- Thrombolysis: involves an infusion of ‘clot busting drugs’ which are given directly into your vein. These drugs (usually tissue plasminogen activator (tPA) or alteplase) dissolve the clot(s) within your coronary artery and restore blood flow to your heart. Treatment with thrombolysis is most effective when it is given as soon as possible. For this reason it may be given by paramedics in some areas, or shortly after arrival in hospital.This treatment is not suitable for everyone as there is a risk of bleeding.
Both treatments will have the best results when given as soon as possible.
- It is recommended that a STEMI should be treated immediately with PCI at the treatment centre with the least travel time. However, if PCI cannot be delivered within 120 minutes of ECG diagnosis, people with STEMI should receive immediate thrombolysis.

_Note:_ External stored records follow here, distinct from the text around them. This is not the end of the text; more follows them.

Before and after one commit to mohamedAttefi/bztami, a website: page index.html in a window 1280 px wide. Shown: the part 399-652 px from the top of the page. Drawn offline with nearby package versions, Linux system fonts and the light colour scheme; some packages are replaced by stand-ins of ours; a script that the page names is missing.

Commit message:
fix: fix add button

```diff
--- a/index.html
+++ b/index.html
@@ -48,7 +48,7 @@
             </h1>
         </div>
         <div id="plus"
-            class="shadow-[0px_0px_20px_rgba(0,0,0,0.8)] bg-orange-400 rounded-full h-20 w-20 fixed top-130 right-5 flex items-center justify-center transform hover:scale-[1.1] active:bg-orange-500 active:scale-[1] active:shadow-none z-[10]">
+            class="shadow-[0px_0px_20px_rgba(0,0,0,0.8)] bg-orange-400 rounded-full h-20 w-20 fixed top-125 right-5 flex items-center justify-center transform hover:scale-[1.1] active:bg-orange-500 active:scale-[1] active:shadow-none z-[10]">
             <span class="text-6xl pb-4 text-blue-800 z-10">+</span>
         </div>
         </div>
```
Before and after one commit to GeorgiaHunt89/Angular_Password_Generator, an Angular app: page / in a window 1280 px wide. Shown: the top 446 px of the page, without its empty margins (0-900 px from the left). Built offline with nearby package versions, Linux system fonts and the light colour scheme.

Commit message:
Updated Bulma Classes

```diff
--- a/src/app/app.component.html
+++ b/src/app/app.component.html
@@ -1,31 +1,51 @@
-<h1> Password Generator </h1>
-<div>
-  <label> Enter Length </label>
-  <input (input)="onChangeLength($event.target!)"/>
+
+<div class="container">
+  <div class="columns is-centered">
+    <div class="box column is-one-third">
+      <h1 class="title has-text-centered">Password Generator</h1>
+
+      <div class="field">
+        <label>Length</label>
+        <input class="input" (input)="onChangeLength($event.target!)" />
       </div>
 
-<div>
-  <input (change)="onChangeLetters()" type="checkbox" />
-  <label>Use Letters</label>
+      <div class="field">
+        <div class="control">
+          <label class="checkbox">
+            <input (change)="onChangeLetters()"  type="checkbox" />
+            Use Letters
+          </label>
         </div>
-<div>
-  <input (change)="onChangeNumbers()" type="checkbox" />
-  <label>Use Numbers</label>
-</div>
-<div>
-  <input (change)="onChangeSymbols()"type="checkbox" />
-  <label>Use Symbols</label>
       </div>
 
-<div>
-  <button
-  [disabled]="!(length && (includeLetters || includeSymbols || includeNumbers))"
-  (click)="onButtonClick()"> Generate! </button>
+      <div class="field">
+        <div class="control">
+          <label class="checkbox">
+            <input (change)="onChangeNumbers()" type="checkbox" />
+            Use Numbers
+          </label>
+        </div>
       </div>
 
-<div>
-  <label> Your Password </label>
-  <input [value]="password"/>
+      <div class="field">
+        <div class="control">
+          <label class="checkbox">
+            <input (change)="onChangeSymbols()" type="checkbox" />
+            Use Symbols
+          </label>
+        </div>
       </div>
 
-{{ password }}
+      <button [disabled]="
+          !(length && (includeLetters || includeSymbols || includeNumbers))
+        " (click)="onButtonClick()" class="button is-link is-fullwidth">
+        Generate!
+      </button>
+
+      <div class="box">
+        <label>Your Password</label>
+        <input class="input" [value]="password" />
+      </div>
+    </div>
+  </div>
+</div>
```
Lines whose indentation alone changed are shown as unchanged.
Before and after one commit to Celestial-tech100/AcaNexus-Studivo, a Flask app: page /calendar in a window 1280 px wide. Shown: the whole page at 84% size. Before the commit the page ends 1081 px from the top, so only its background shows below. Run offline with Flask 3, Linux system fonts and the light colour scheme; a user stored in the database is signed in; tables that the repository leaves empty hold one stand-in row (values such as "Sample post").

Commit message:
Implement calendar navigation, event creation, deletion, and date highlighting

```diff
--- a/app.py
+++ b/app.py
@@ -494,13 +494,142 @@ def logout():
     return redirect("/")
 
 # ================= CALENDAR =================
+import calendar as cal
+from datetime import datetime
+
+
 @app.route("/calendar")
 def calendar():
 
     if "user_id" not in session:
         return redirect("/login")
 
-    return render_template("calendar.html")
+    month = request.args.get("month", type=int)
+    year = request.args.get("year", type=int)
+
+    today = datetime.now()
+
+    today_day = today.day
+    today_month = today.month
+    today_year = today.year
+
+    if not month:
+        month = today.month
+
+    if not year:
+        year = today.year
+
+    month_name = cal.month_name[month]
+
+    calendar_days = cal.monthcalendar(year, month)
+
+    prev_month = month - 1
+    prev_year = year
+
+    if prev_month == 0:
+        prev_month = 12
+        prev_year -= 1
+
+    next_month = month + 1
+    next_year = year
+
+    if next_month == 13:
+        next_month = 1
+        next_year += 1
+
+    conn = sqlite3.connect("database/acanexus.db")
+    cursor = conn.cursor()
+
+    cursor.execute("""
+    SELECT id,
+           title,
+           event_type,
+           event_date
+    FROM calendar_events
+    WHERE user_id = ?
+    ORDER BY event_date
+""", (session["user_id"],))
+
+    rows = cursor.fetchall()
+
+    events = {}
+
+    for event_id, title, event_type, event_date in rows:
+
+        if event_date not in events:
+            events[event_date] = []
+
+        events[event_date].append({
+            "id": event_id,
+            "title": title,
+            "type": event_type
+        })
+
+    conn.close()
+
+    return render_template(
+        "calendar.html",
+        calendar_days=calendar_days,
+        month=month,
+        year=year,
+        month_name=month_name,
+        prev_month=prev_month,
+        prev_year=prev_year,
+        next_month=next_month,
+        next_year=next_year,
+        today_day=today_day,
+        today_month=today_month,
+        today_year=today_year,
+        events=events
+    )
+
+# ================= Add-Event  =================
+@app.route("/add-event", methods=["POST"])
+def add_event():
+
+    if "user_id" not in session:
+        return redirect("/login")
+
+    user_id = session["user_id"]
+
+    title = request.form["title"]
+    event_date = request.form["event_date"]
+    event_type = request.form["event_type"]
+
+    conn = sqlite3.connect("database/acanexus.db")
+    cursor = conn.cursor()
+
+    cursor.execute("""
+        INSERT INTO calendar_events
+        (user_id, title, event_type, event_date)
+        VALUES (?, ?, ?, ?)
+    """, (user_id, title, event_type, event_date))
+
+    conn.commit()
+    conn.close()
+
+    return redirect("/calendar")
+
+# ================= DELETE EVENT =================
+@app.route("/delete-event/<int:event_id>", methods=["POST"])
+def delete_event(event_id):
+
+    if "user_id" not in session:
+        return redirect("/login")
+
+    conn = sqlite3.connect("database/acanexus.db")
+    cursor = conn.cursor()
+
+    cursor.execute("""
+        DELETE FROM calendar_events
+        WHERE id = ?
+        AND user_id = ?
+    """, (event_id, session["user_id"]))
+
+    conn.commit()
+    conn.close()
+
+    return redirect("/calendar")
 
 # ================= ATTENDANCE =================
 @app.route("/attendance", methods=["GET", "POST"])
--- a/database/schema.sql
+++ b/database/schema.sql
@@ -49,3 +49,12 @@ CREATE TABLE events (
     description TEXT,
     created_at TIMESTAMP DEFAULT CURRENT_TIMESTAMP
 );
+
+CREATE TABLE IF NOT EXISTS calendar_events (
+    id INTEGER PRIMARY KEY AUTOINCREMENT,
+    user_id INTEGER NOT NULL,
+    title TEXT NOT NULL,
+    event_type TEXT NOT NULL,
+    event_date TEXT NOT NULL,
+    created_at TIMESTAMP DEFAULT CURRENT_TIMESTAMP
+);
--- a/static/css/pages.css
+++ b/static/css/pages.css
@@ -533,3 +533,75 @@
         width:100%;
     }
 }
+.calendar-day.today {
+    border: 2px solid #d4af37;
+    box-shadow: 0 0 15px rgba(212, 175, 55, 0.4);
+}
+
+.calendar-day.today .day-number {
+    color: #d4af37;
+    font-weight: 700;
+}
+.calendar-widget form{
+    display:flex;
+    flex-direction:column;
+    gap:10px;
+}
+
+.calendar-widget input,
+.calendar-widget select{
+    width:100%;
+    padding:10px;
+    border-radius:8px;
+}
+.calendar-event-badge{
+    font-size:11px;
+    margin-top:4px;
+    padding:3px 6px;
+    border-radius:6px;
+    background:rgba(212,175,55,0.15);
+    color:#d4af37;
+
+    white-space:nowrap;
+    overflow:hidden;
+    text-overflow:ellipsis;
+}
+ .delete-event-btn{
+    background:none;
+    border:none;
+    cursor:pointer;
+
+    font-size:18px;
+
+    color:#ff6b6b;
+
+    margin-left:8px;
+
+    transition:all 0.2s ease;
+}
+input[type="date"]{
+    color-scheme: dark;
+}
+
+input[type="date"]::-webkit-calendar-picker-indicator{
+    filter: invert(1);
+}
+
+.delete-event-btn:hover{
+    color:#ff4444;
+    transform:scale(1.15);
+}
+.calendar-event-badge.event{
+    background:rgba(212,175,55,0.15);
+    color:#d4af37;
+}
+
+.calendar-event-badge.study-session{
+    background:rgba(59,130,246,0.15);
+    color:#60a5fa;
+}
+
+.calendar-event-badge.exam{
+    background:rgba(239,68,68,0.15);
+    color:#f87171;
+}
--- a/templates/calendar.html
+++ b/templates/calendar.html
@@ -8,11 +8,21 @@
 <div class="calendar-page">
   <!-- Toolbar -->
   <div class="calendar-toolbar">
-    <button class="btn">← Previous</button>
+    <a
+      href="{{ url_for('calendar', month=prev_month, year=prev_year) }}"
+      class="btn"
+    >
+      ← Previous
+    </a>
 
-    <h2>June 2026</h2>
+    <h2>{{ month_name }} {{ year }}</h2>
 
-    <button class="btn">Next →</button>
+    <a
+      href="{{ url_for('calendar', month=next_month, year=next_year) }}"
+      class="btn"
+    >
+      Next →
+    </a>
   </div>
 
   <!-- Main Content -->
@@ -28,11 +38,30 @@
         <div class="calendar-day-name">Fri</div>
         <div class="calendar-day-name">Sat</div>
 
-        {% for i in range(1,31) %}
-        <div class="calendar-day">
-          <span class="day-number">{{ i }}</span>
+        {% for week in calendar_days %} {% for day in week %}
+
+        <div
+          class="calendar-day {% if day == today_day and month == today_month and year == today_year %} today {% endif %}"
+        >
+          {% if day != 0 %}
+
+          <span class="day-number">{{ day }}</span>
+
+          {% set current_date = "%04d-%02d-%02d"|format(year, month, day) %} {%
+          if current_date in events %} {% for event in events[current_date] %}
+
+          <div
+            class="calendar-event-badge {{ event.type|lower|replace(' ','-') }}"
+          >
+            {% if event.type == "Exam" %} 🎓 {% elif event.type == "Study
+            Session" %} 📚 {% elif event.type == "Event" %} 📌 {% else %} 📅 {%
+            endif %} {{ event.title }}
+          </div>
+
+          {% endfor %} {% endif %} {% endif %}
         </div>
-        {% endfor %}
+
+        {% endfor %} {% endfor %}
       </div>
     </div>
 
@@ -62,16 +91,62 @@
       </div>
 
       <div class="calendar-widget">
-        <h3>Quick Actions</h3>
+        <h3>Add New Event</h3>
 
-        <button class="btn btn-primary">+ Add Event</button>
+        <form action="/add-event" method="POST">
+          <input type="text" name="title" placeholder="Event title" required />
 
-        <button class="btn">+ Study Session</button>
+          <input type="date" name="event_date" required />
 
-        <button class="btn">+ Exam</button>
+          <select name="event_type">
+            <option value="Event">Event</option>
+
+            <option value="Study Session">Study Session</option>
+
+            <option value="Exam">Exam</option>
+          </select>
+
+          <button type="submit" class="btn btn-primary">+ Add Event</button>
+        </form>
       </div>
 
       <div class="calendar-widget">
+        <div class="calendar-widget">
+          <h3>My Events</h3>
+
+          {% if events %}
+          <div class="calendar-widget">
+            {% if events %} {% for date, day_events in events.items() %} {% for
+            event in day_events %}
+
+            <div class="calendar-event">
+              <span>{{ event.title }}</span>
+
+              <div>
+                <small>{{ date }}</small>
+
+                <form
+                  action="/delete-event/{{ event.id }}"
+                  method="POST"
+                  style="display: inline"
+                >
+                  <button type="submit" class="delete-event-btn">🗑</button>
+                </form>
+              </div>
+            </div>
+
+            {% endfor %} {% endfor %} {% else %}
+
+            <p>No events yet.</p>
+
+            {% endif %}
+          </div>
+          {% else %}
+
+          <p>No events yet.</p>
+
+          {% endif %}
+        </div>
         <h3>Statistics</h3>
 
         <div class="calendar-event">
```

- PCI may be performed if thrombolysis has been given but blood flow is not completely restored.This is called Rescue PCI. This is most effective within 6 - 12 hours of symptoms. This allows time to travel to a centre where PCI can be performed.
- Once initial tests have confirmed your diagnosis it is likely that you will have an angiogram. This is an x-ray examination of the heart which is used to assess damage to your coronary arteries. PCI can then be performed if necessary to reduce the risk of further cardiac events.
- You may also be treated with further antiplatelet therapy.